Source data section start

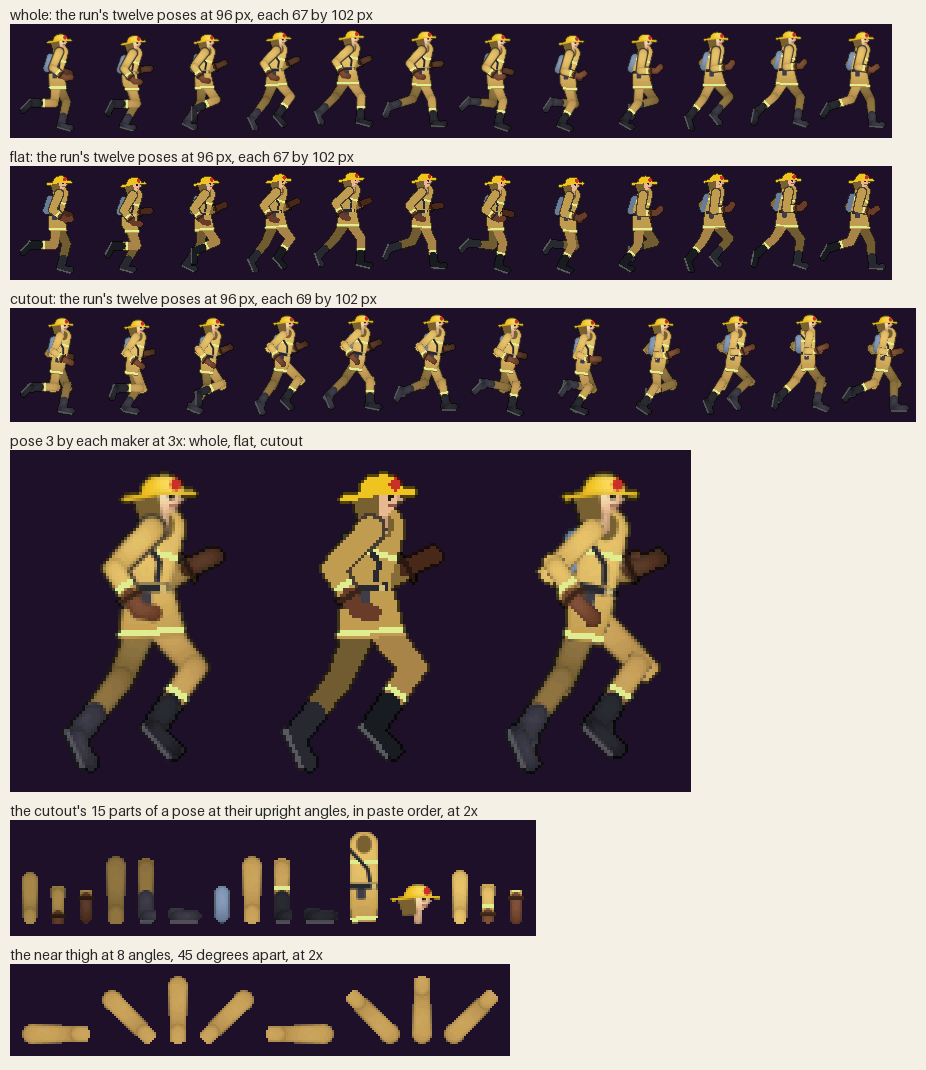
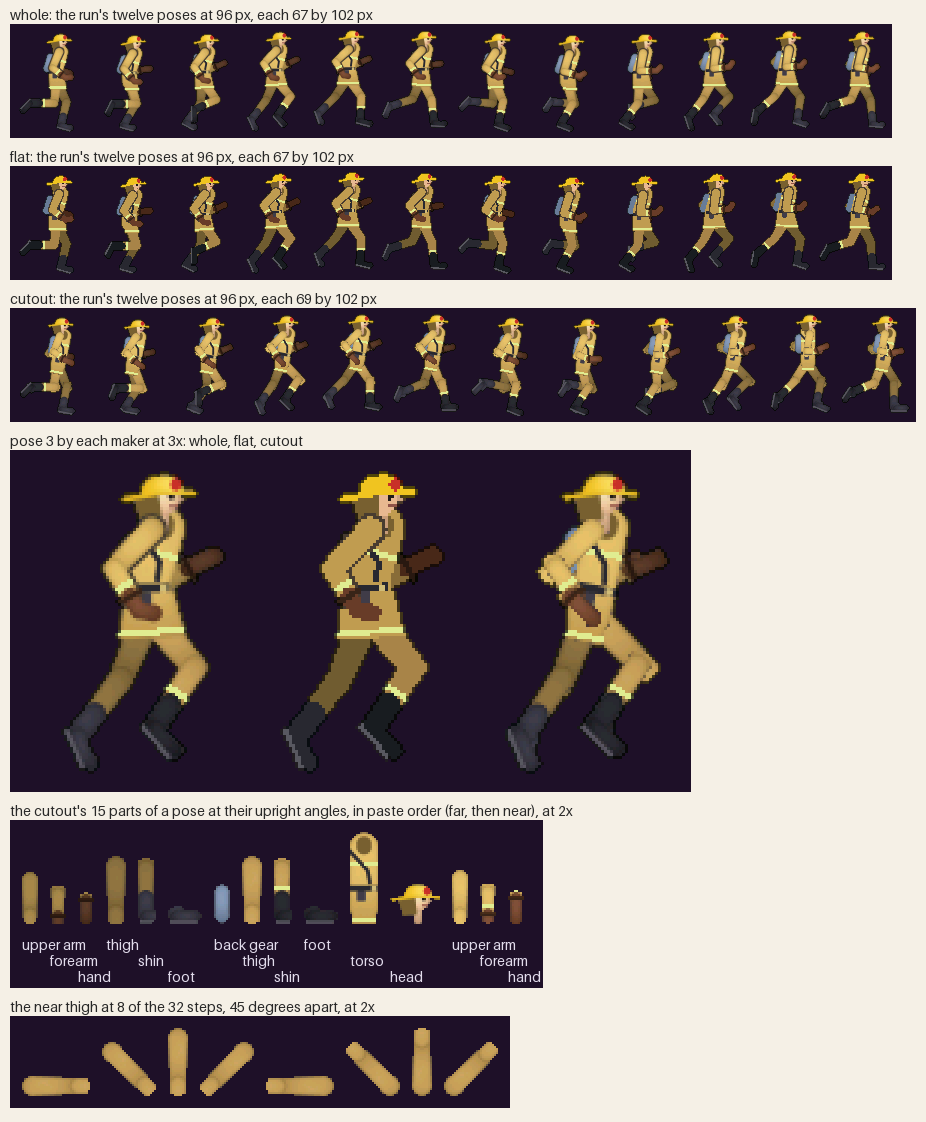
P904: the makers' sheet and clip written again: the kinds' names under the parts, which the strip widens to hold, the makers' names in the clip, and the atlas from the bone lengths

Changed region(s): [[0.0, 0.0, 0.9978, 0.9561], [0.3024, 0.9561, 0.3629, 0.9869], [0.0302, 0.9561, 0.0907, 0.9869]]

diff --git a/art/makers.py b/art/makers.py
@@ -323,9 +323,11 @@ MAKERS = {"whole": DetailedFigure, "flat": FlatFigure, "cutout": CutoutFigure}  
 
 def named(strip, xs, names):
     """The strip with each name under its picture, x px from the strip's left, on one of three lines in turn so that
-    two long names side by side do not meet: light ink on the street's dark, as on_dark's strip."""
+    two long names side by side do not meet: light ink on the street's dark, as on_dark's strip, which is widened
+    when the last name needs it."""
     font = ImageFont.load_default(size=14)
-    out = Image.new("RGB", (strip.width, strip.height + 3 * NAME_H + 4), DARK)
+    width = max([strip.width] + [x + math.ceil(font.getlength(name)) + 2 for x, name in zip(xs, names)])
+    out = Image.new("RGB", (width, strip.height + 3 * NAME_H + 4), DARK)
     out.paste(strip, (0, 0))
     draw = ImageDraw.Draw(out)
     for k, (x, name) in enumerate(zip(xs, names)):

Source data section end

Taking the line with "draw = ImageDraw.Draw(out)" as the start and the last line of the data above as the end, write out those two lines and every line between them exactly, and only those.

     draw = ImageDraw.Draw(out)
     for k, (x, name) in enumerate(zip(xs, names)):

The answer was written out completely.